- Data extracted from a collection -
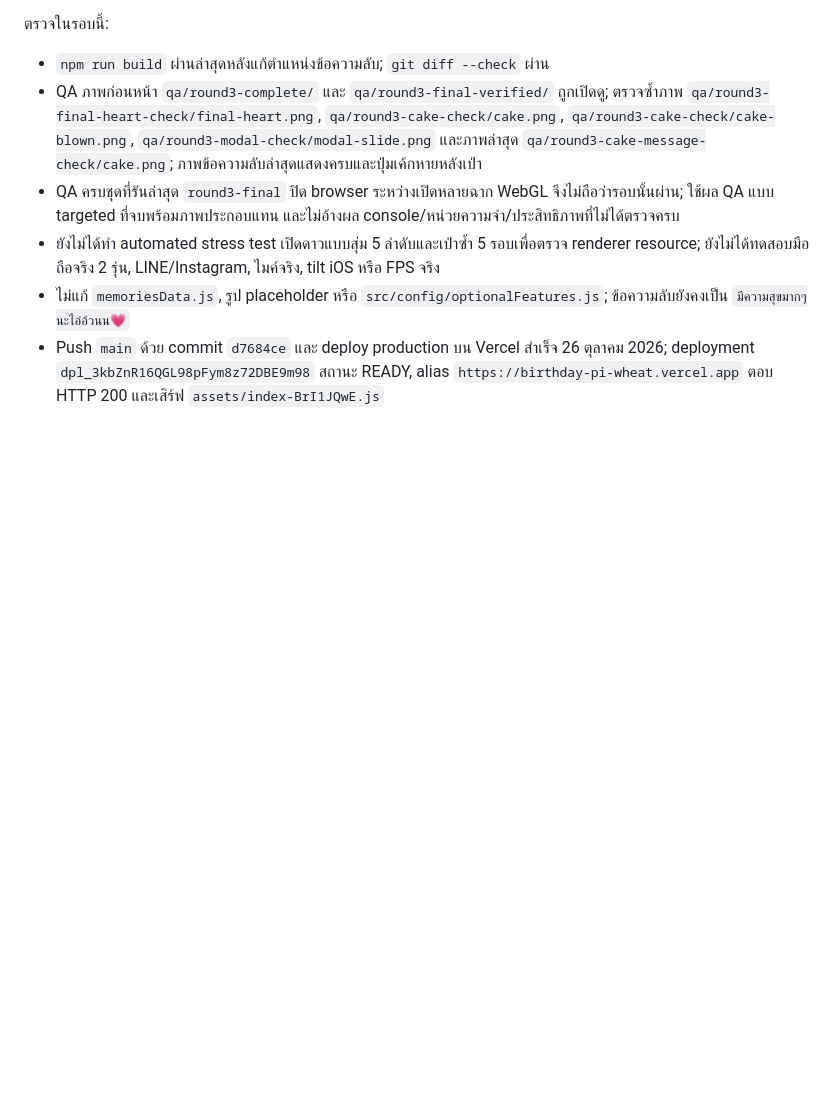
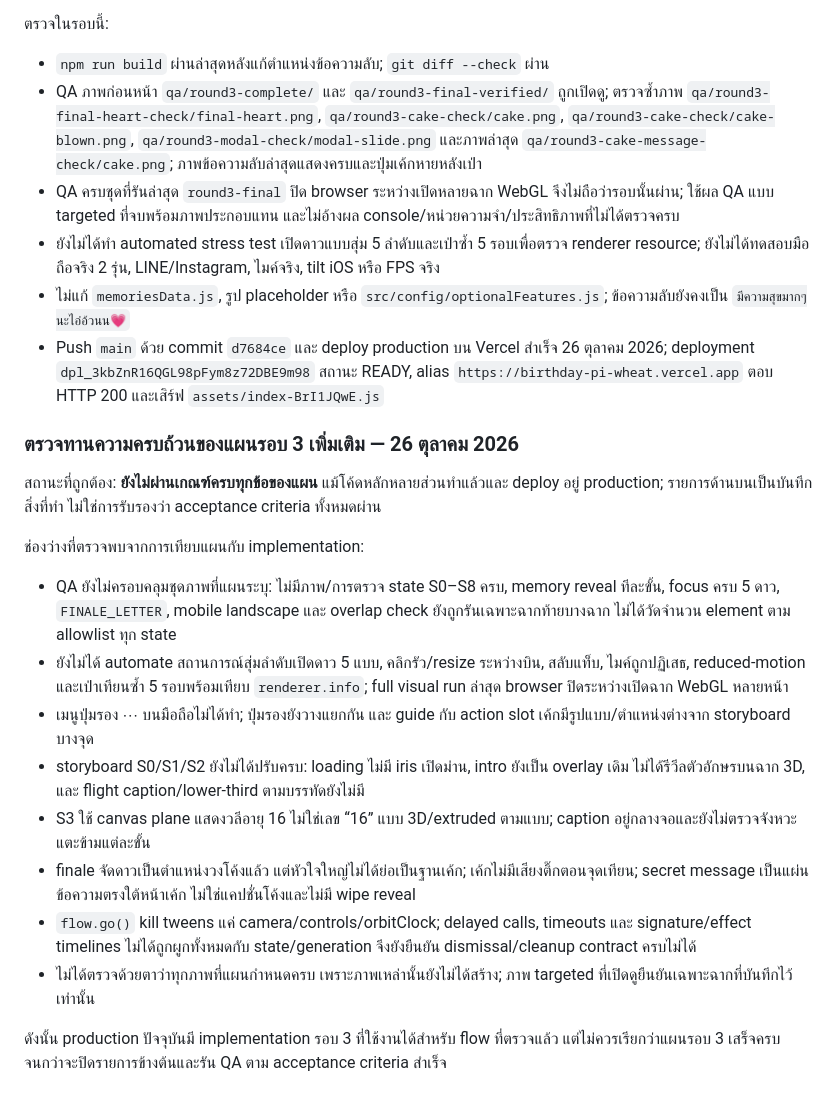
Before and after one commit to MingDevv/Birthday, a Markdown page: ANTIGRAVITY_HANDOFF.md, the part around the change. Rendered like a GitHub page; blank space fills up the shorter version.

Commit message:
Clarify round three plan audit status

```diff
--- a/ANTIGRAVITY_HANDOFF.md
+++ b/ANTIGRAVITY_HANDOFF.md
@@ -160,3 +160,20 @@ npm run visual:qa -- --phase=handoff
 - ยังไม่ได้ทำ automated stress test เปิดดาวแบบสุ่ม 5 ลำดับและเป่าซ้ำ 5 รอบเพื่อตรวจ renderer resource; ยังไม่ได้ทดสอบมือถือจริง 2 รุ่น, LINE/Instagram, ไมค์จริง, tilt iOS หรือ FPS จริง
 - ไม่แก้ `memoriesData.js`, รูป placeholder หรือ `src/config/optionalFeatures.js`; ข้อความลับยังคงเป็น `มีความสุขมากๆนะไอ่อ้วนน💗`
 - Push `main` ด้วย commit `d7684ce` และ deploy production บน Vercel สำเร็จ 26 ตุลาคม 2026; deployment `dpl_3kbZnR16QGL98pFym8z72DBE9m98` สถานะ READY, alias `https://birthday-pi-wheat.vercel.app` ตอบ HTTP 200 และเสิร์ฟ `assets/index-BrI1JQwE.js`
+
+### ตรวจทานความครบถ้วนของแผนรอบ 3 เพิ่มเติม — 26 ตุลาคม 2026
+
+สถานะที่ถูกต้อง: **ยังไม่ผ่านเกณฑ์ครบทุกข้อของแผน** แม้โค้ดหลักหลายส่วนทำแล้วและ deploy อยู่ production; รายการด้านบนเป็นบันทึกสิ่งที่ทำ ไม่ใช่การรับรองว่า acceptance criteria ทั้งหมดผ่าน
+
+ช่องว่างที่ตรวจพบจากการเทียบแผนกับ implementation:
+
+- QA ยังไม่ครอบคลุมชุดภาพที่แผนระบุ: ไม่มีภาพ/การตรวจ state S0–S8 ครบ, memory reveal ทีละขั้น, focus ครบ 5 ดาว, `FINALE_LETTER`, mobile landscape และ overlap check ยังถูกรันเฉพาะฉากท้ายบางฉาก ไม่ได้วัดจำนวน element ตาม allowlist ทุก state
+- ยังไม่ได้ automate สถานการณ์สุ่มลำดับเปิดดาว 5 แบบ, คลิกรัว/resize ระหว่างบิน, สลับแท็บ, ไมค์ถูกปฏิเสธ, reduced-motion และเป่าเทียนซ้ำ 5 รอบพร้อมเทียบ `renderer.info`; full visual run ล่าสุด browser ปิดระหว่างเปิดฉาก WebGL หลายหน้า
+- เมนูปุ่มรอง ⋯ บนมือถือไม่ได้ทำ; ปุ่มรองยังวางแยกกัน และ guide กับ action slot เค้กมีรูปแบบ/ตำแหน่งต่างจาก storyboard บางจุด
+- storyboard S0/S1/S2 ยังไม่ได้ปรับครบ: loading ไม่มี iris เปิดม่าน, intro ยังเป็น overlay เดิม ไม่ได้รีวีลตัวอักษรบนฉาก 3D, และ flight caption/lower-third ตามบรรทัดยังไม่มี
+- S3 ใช้ canvas plane แสดงวลีอายุ 16 ไม่ใช่เลข “16” แบบ 3D/extruded ตามแบบ; caption อยู่กลางจอและยังไม่ตรวจจังหวะแตะข้ามแต่ละขั้น
+- finale จัดดาวเป็นตำแหน่งวงโค้งแล้ว แต่หัวใจใหญ่ไม่ได้ย่อเป็นฐานเค้ก; เค้กไม่มีเสียงติ๊กตอนจุดเทียน; secret message เป็นแผ่นข้อความตรงใต้หน้าเค้ก ไม่ใช่แคปชั่นโค้งและไม่มี wipe reveal
+- `flow.go()` kill tweens แค่ camera/controls/orbitClock; delayed calls, timeouts และ signature/effect timelines ไม่ได้ถูกผูกทั้งหมดกับ state/generation จึงยังยืนยัน dismissal/cleanup contract ครบไม่ได้
+- ไม่ได้ตรวจด้วยตาว่าทุกภาพที่แผนกำหนดครบ เพราะภาพเหล่านั้นยังไม่ได้สร้าง; ภาพ targeted ที่เปิดดูยืนยันเฉพาะฉากที่บันทึกไว้เท่านั้น
+
+ดังนั้น production ปัจจุบันมี implementation รอบ 3 ที่ใช้งานได้สำหรับ flow ที่ตรวจแล้ว แต่ไม่ควรเรียกว่าแผนรอบ 3 เสร็จครบจนกว่าจะปิดรายการข้างต้นและรัน QA ตาม acceptance criteria สำเร็จ
```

- Problem requirements -
For the data above, return an exact copy that contains no pictures.

- Answer to the exercise -
Before and after one commit to MingDevv/Birthday, a Markdown page: ANTIGRAVITY_HANDOFF.md, the part around the change. Rendered like a GitHub page; blank space fills up the shorter version.

Commit message:
Clarify round three plan audit status

```diff
--- a/ANTIGRAVITY_HANDOFF.md
+++ b/ANTIGRAVITY_HANDOFF.md
@@ -160,3 +160,20 @@ npm run visual:qa -- --phase=handoff
 - ยังไม่ได้ทำ automated stress test เปิดดาวแบบสุ่ม 5 ลำดับและเป่าซ้ำ 5 รอบเพื่อตรวจ renderer resource; ยังไม่ได้ทดสอบมือถือจริง 2 รุ่น, LINE/Instagram, ไมค์จริง, tilt iOS หรือ FPS จริง
 - ไม่แก้ `memoriesData.js`, รูป placeholder หรือ `src/config/optionalFeatures.js`; ข้อความลับยังคงเป็น `มีความสุขมากๆนะไอ่อ้วนน💗`
 - Push `main` ด้วย commit `d7684ce` และ deploy production บน Vercel สำเร็จ 26 ตุลาคม 2026; deployment `dpl_3kbZnR16QGL98pFym8z72DBE9m98` สถานะ READY, alias `https://birthday-pi-wheat.vercel.app` ตอบ HTTP 200 และเสิร์ฟ `assets/index-BrI1JQwE.js`
+
+### ตรวจทานความครบถ้วนของแผนรอบ 3 เพิ่มเติม — 26 ตุลาคม 2026
+
+สถานะที่ถูกต้อง: **ยังไม่ผ่านเกณฑ์ครบทุกข้อของแผน** แม้โค้ดหลักหลายส่วนทำแล้วและ deploy อยู่ production; รายการด้านบนเป็นบันทึกสิ่งที่ทำ ไม่ใช่การรับรองว่า acceptance criteria ทั้งหมดผ่าน
+
+ช่องว่างที่ตรวจพบจากการเทียบแผนกับ implementation:
+
+- QA ยังไม่ครอบคลุมชุดภาพที่แผนระบุ: ไม่มีภาพ/การตรวจ state S0–S8 ครบ, memory reveal ทีละขั้น, focus ครบ 5 ดาว, `FINALE_LETTER`, mobile landscape และ overlap check ยังถูกรันเฉพาะฉากท้ายบางฉาก ไม่ได้วัดจำนวน element ตาม allowlist ทุก state
+- ยังไม่ได้ automate สถานการณ์สุ่มลำดับเปิดดาว 5 แบบ, คลิกรัว/resize ระหว่างบิน, สลับแท็บ, ไมค์ถูกปฏิเสธ, reduced-motion และเป่าเทียนซ้ำ 5 รอบพร้อมเทียบ `renderer.info`; full visual run ล่าสุด browser ปิดระหว่างเปิดฉาก WebGL หลายหน้า
+- เมนูปุ่มรอง ⋯ บนมือถือไม่ได้ทำ; ปุ่มรองยังวางแยกกัน และ guide กับ action slot เค้กมีรูปแบบ/ตำแหน่งต่างจาก storyboard บางจุด
+- storyboard S0/S1/S2 ยังไม่ได้ปรับครบ: loading ไม่มี iris เปิดม่าน, intro ยังเป็น overlay เดิม ไม่ได้รีวีลตัวอักษรบนฉาก 3D, และ flight caption/lower-third ตามบรรทัดยังไม่มี
+- S3 ใช้ canvas plane แสดงวลีอายุ 16 ไม่ใช่เลข “16” แบบ 3D/extruded ตามแบบ; caption อยู่กลางจอและยังไม่ตรวจจังหวะแตะข้ามแต่ละขั้น
+- finale จัดดาวเป็นตำแหน่งวงโค้งแล้ว แต่หัวใจใหญ่ไม่ได้ย่อเป็นฐานเค้ก; เค้กไม่มีเสียงติ๊กตอนจุดเทียน; secret message เป็นแผ่นข้อความตรงใต้หน้าเค้ก ไม่ใช่แคปชั่นโค้งและไม่มี wipe reveal
+- `flow.go()` kill tweens แค่ camera/controls/orbitClock; delayed calls, timeouts และ signature/effect timelines ไม่ได้ถูกผูกทั้งหมดกับ state/generation จึงยังยืนยัน dismissal/cleanup contract ครบไม่ได้
+- ไม่ได้ตรวจด้วยตาว่าทุกภาพที่แผนกำหนดครบ เพราะภาพเหล่านั้นยังไม่ได้สร้าง; ภาพ targeted ที่เปิดดูยืนยันเฉพาะฉากที่บันทึกไว้เท่านั้น
+
+ดังนั้น production ปัจจุบันมี implementation รอบ 3 ที่ใช้งานได้สำหรับ flow ที่ตรวจแล้ว แต่ไม่ควรเรียกว่าแผนรอบ 3 เสร็จครบจนกว่าจะปิดรายการข้างต้นและรัน QA ตาม acceptance criteria สำเร็จ
```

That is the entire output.